* EXCERPTED DATA *
____________________

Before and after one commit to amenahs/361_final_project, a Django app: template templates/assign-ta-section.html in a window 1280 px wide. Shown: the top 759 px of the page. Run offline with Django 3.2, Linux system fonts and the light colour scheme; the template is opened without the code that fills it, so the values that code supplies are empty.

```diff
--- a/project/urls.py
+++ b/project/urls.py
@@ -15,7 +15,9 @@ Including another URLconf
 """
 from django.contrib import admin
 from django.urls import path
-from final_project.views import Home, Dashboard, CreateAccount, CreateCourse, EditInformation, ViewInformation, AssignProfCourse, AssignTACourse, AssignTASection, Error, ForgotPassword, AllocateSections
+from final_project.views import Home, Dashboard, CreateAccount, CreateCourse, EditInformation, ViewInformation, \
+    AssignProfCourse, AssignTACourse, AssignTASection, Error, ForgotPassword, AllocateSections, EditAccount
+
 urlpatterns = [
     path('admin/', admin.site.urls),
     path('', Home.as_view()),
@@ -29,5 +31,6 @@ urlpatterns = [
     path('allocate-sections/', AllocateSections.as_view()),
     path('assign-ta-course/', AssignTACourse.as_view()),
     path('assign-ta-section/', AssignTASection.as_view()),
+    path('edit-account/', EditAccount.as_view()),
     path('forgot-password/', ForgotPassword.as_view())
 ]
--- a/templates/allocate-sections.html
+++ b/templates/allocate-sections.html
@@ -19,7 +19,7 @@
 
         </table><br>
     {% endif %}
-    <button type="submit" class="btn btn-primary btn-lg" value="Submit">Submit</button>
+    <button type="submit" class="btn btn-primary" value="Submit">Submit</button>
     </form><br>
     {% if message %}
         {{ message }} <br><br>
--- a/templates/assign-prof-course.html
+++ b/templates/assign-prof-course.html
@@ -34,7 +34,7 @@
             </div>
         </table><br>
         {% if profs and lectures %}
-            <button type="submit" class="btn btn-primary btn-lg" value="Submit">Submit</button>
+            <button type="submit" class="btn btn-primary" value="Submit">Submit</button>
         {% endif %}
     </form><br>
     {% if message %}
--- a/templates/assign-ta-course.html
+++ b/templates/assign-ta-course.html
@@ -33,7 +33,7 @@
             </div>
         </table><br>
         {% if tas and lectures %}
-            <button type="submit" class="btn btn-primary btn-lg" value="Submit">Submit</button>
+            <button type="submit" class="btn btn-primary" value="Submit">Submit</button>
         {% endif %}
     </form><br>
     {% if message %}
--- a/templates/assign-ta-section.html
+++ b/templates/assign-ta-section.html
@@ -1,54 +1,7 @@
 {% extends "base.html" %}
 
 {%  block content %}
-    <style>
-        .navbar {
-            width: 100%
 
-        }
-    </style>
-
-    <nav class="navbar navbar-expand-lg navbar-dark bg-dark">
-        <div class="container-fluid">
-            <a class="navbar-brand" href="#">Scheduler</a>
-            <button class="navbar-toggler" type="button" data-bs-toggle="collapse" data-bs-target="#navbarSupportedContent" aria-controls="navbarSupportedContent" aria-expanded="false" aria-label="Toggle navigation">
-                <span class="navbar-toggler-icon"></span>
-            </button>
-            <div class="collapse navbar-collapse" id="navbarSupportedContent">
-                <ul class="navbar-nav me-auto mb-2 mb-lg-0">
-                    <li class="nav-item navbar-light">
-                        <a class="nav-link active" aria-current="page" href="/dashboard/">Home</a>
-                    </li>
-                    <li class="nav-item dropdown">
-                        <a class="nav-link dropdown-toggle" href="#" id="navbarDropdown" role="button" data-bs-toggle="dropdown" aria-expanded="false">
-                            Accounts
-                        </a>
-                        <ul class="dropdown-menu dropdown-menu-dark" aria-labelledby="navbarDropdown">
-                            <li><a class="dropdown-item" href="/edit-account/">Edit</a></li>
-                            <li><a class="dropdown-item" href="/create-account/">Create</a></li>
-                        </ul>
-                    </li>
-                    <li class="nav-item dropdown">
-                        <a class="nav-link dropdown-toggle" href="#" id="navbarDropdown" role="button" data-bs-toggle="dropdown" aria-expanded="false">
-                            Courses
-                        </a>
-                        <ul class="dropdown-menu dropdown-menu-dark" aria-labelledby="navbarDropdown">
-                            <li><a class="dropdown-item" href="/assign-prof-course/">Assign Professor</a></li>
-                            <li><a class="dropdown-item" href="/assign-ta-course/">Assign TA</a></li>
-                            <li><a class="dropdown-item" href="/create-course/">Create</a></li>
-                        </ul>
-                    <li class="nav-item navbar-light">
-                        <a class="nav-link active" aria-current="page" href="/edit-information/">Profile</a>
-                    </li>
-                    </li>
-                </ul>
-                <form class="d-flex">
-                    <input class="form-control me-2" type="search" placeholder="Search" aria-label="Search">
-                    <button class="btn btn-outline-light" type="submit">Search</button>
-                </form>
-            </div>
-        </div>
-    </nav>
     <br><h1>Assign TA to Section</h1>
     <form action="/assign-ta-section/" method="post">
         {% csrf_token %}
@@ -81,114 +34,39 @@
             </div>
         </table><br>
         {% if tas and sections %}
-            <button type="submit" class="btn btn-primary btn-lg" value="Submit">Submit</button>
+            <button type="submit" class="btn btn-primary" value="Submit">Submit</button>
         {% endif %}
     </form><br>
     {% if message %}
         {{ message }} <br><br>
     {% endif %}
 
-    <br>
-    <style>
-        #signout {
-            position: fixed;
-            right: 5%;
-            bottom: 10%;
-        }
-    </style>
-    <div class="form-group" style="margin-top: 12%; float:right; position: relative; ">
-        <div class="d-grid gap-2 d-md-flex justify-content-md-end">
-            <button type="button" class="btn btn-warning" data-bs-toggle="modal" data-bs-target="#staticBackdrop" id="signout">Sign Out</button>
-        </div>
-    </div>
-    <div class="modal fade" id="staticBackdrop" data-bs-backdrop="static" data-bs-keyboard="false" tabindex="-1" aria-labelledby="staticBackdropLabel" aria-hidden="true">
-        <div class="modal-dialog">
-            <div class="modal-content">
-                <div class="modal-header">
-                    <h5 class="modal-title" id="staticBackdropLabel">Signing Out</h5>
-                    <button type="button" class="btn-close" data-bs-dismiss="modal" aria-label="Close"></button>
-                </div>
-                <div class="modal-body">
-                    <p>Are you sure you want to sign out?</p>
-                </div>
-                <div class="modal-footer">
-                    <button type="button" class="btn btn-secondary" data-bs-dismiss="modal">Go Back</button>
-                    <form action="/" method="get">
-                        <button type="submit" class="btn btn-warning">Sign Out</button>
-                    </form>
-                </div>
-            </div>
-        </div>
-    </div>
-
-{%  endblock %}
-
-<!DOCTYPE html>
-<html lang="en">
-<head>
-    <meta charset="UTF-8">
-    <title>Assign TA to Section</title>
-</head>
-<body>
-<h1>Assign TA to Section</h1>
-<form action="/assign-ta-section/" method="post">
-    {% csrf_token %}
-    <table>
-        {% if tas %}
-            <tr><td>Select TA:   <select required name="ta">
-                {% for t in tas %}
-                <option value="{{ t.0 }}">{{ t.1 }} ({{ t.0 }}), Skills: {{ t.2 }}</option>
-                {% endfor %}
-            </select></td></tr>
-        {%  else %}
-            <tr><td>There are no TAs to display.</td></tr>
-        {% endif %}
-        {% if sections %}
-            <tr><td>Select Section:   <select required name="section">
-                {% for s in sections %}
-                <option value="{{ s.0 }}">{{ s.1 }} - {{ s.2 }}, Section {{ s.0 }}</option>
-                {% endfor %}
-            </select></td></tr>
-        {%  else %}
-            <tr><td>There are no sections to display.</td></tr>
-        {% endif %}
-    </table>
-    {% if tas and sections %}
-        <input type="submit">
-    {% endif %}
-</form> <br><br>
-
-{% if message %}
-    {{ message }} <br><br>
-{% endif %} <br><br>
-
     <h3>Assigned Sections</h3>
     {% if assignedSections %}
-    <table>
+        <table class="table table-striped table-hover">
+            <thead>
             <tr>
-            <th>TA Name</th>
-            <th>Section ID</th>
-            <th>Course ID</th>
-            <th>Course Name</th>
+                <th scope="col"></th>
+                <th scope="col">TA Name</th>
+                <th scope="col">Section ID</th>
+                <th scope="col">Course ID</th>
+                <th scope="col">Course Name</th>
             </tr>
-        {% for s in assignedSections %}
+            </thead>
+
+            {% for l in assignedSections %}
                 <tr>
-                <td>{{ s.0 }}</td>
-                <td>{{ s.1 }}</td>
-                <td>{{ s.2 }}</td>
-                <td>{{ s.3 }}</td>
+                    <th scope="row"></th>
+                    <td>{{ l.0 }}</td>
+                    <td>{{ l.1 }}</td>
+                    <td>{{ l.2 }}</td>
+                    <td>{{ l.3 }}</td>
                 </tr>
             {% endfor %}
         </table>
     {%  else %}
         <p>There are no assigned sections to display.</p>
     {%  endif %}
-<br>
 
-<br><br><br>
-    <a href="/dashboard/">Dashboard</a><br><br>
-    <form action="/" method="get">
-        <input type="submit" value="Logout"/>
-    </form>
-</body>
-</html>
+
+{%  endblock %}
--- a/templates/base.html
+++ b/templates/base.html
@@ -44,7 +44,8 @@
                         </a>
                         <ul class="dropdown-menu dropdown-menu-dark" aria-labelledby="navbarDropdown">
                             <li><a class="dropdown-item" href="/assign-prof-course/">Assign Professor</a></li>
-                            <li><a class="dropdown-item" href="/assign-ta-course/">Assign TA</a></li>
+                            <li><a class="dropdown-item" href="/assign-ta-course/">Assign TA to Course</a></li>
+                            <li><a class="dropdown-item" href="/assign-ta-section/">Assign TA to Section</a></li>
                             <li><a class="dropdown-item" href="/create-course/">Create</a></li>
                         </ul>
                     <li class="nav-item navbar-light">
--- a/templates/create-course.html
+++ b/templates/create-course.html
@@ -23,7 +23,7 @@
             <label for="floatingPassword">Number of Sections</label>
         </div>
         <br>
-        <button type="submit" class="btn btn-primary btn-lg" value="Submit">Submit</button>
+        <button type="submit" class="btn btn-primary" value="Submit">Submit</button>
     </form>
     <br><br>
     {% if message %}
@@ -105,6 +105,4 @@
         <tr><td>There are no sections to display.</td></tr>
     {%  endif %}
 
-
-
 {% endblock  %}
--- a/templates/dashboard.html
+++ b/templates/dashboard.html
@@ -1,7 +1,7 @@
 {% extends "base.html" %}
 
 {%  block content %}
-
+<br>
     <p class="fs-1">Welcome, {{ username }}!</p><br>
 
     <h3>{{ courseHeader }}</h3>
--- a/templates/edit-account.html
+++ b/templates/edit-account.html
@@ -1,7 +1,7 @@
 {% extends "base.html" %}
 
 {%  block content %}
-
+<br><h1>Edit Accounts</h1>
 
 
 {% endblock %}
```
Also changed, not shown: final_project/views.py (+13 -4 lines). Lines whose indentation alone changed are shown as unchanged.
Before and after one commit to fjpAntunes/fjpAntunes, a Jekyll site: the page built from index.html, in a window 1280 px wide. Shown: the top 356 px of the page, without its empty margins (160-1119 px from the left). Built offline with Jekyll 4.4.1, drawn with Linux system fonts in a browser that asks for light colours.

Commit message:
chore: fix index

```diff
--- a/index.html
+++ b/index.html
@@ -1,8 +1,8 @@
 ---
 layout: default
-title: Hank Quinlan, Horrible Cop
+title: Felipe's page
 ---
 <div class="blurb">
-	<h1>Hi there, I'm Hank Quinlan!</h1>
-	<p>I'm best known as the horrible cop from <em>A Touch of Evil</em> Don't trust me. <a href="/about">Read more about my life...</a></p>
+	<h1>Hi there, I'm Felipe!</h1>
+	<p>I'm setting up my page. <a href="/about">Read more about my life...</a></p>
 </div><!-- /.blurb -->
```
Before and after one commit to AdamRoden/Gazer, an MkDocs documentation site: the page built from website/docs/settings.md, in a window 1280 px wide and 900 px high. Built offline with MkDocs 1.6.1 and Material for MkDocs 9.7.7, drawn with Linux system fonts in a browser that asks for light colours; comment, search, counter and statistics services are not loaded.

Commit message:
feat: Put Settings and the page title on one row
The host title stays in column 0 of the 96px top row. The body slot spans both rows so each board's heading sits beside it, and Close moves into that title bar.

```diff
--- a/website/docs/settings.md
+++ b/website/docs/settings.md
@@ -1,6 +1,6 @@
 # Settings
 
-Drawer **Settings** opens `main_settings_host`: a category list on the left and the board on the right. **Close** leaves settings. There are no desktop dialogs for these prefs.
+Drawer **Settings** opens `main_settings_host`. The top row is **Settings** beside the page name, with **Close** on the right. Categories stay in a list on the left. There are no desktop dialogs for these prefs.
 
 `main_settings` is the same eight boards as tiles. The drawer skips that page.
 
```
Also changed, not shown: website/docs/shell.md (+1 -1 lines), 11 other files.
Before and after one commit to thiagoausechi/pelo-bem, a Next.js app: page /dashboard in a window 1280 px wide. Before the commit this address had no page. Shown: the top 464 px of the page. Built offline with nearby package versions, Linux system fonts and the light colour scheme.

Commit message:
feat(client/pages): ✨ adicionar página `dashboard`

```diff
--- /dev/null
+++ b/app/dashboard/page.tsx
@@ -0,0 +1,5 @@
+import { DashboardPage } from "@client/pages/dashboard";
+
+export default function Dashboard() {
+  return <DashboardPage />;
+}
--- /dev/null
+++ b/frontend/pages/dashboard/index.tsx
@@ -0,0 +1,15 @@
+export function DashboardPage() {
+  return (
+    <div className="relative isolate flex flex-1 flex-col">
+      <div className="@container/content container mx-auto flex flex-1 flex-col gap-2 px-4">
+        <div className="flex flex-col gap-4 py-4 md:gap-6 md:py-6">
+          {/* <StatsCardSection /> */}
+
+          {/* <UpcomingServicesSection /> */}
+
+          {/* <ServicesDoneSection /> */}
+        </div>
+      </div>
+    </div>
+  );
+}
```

____________________

* WHAT YOU WILL DO *
Your task is to collect every line above that contains the word "these".

* RESULT *
-Drawer **Settings** opens `main_settings_host`: a category list on the left and the board on the right. **Close** leaves settings. There are no desktop dialogs for these prefs.
+Drawer **Settings** opens `main_settings_host`. The top row is **Settings** beside the page name, with **Close** on the right. Categories stay in a list on the left. There are no desktop dialogs for these prefs.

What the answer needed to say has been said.